§ **EXERCISE**
Please copy each line of the records below that holds the word "ipynb".

======== RECORDS SHOWN ========

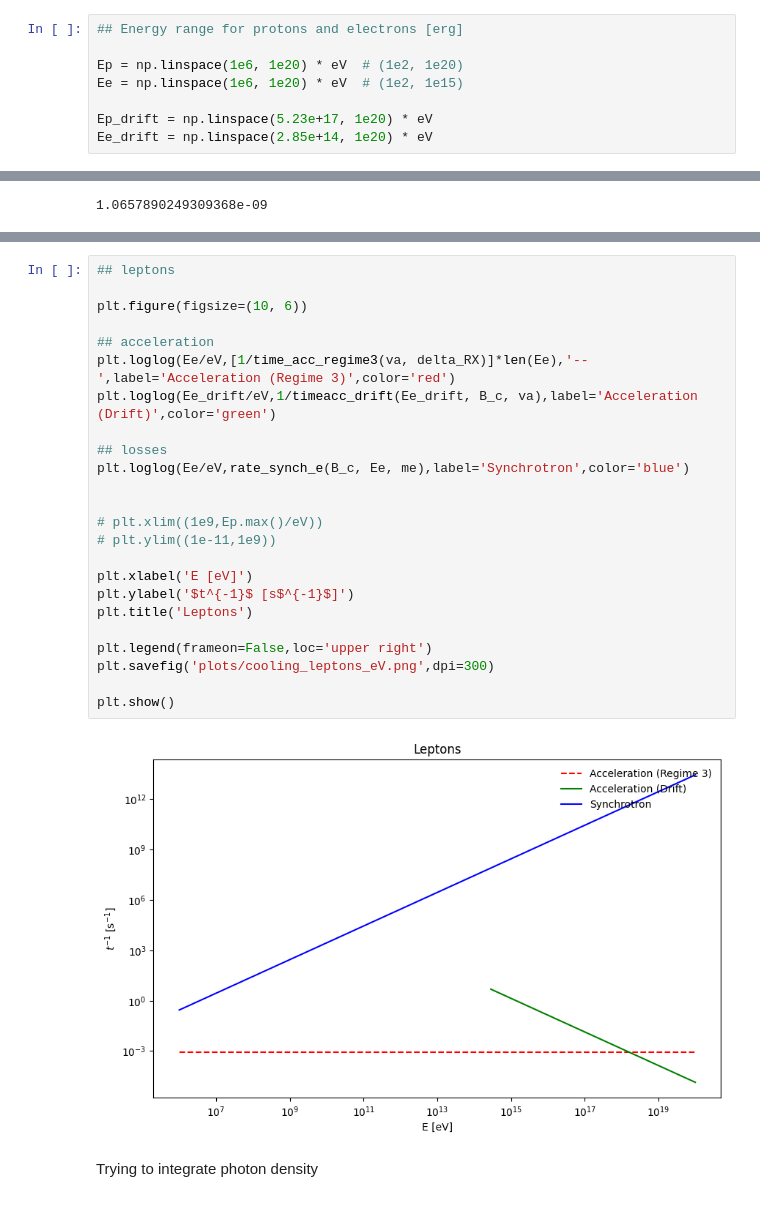
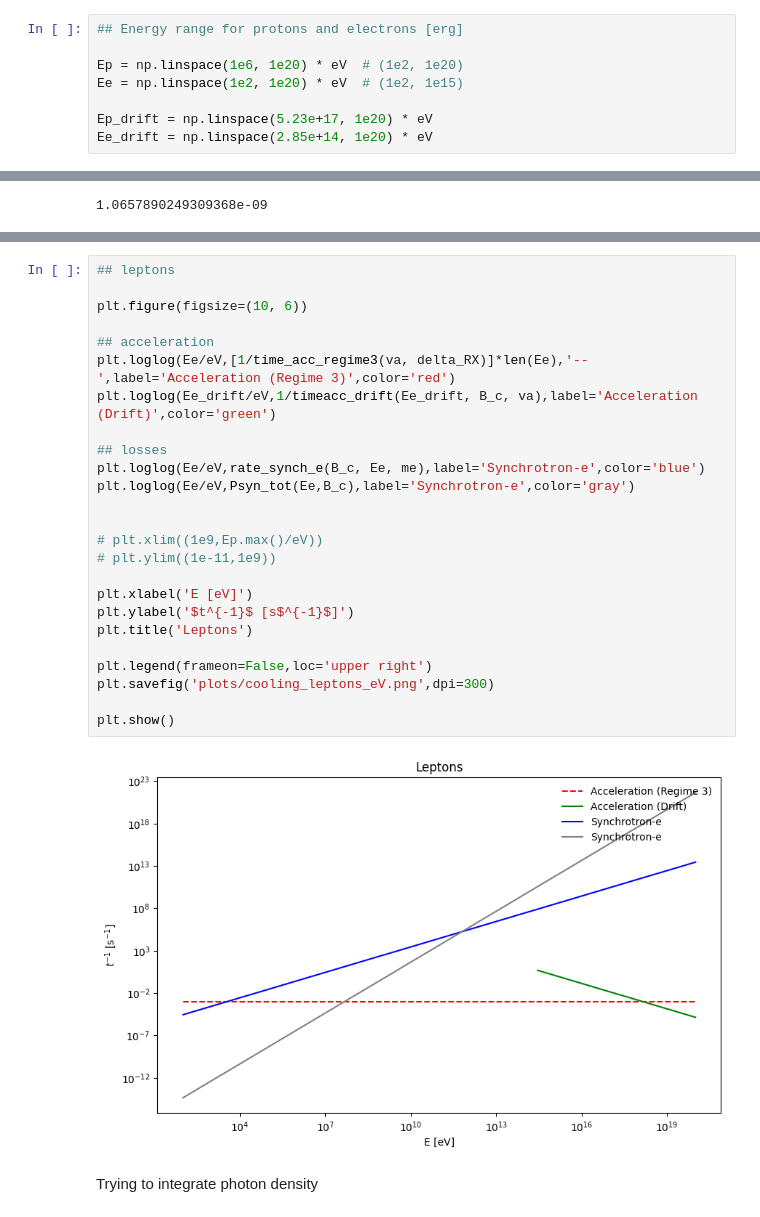
Before and after one commit to luanapassosreis/AGN_Studies, a Jupyter notebook: acc_cooling_rates.ipynb, the cells around one changed output, grey strips where cells are left out. Drawn from its saved outputs; the diff is of its cells as text.

```diff
--- a/acc_cooling_rates.ipynb
+++ b/acc_cooling_rates.ipynb
@@ -47,7 +47,7 @@ Reconnection Power:
 ## Energy range for protons and electrons [erg]
 
 Ep = np.linspace(1e6, 1e20) * eV  # (1e2, 1e20)
-Ee = np.linspace(1e6, 1e20) * eV  # (1e2, 1e15)
+Ee = np.linspace(1e2, 1e20) * eV  # (1e2, 1e15)
 
 Ep_drift = np.linspace(5.23e+17, 1e20) * eV
 Ee_drift = np.linspace(2.85e+14, 1e20) * eV
@@ -117,29 +118,30 @@ plt.show()
 # %%
 ## leptons
 
 plt.figure(figsize=(10, 6))
 
 ## acceleration
 plt.loglog(Ee/eV,[1/time_acc_regime3(va, delta_RX)]*len(Ee),'--',label='Acceleration (Regime 3)',color='red')
 plt.loglog(Ee_drift/eV,1/timeacc_drift(Ee_drift, B_c, va),label='Acceleration (Drift)',color='green')
 
 ## losses
-plt.loglog(Ee/eV,rate_synch_e(B_c, Ee, me),label='Synchrotron',color='blue')
+plt.loglog(Ee/eV,rate_synch_e(B_c, Ee, me),label='Synchrotron-e',color='blue')
+plt.loglog(Ee/eV,Psyn_tot(Ee,B_c),label='Synchrotron-e',color='gray')
 
 
 # plt.xlim((1e9,Ep.max()/eV))
 # plt.ylim((1e-11,1e9))
 
 plt.xlabel('E [eV]')
 plt.ylabel('$t^{-1}$ [s$^{-1}$]')
 plt.title('Leptons')
 
 plt.legend(frameon=False,loc='upper right')
 plt.savefig('plots/cooling_leptons_eV.png',dpi=300)
 
 plt.show()
 # %% [output]
-[figure, old version]
+[figure, new version]
 # %% [markdown]
 Trying to integrate photon density
 # %%
```
Also changed, not shown: parts of 6 cells of this notebook, 5 other files.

========

§ **RESULT**
Before and after one commit to luanapassosreis/AGN_Studies, a Jupyter notebook: acc_cooling_rates.ipynb, the cells around one changed output, grey strips where cells are left out. Drawn from its saved outputs; the diff is of its cells as text.
--- a/acc_cooling_rates.ipynb
+++ b/acc_cooling_rates.ipynb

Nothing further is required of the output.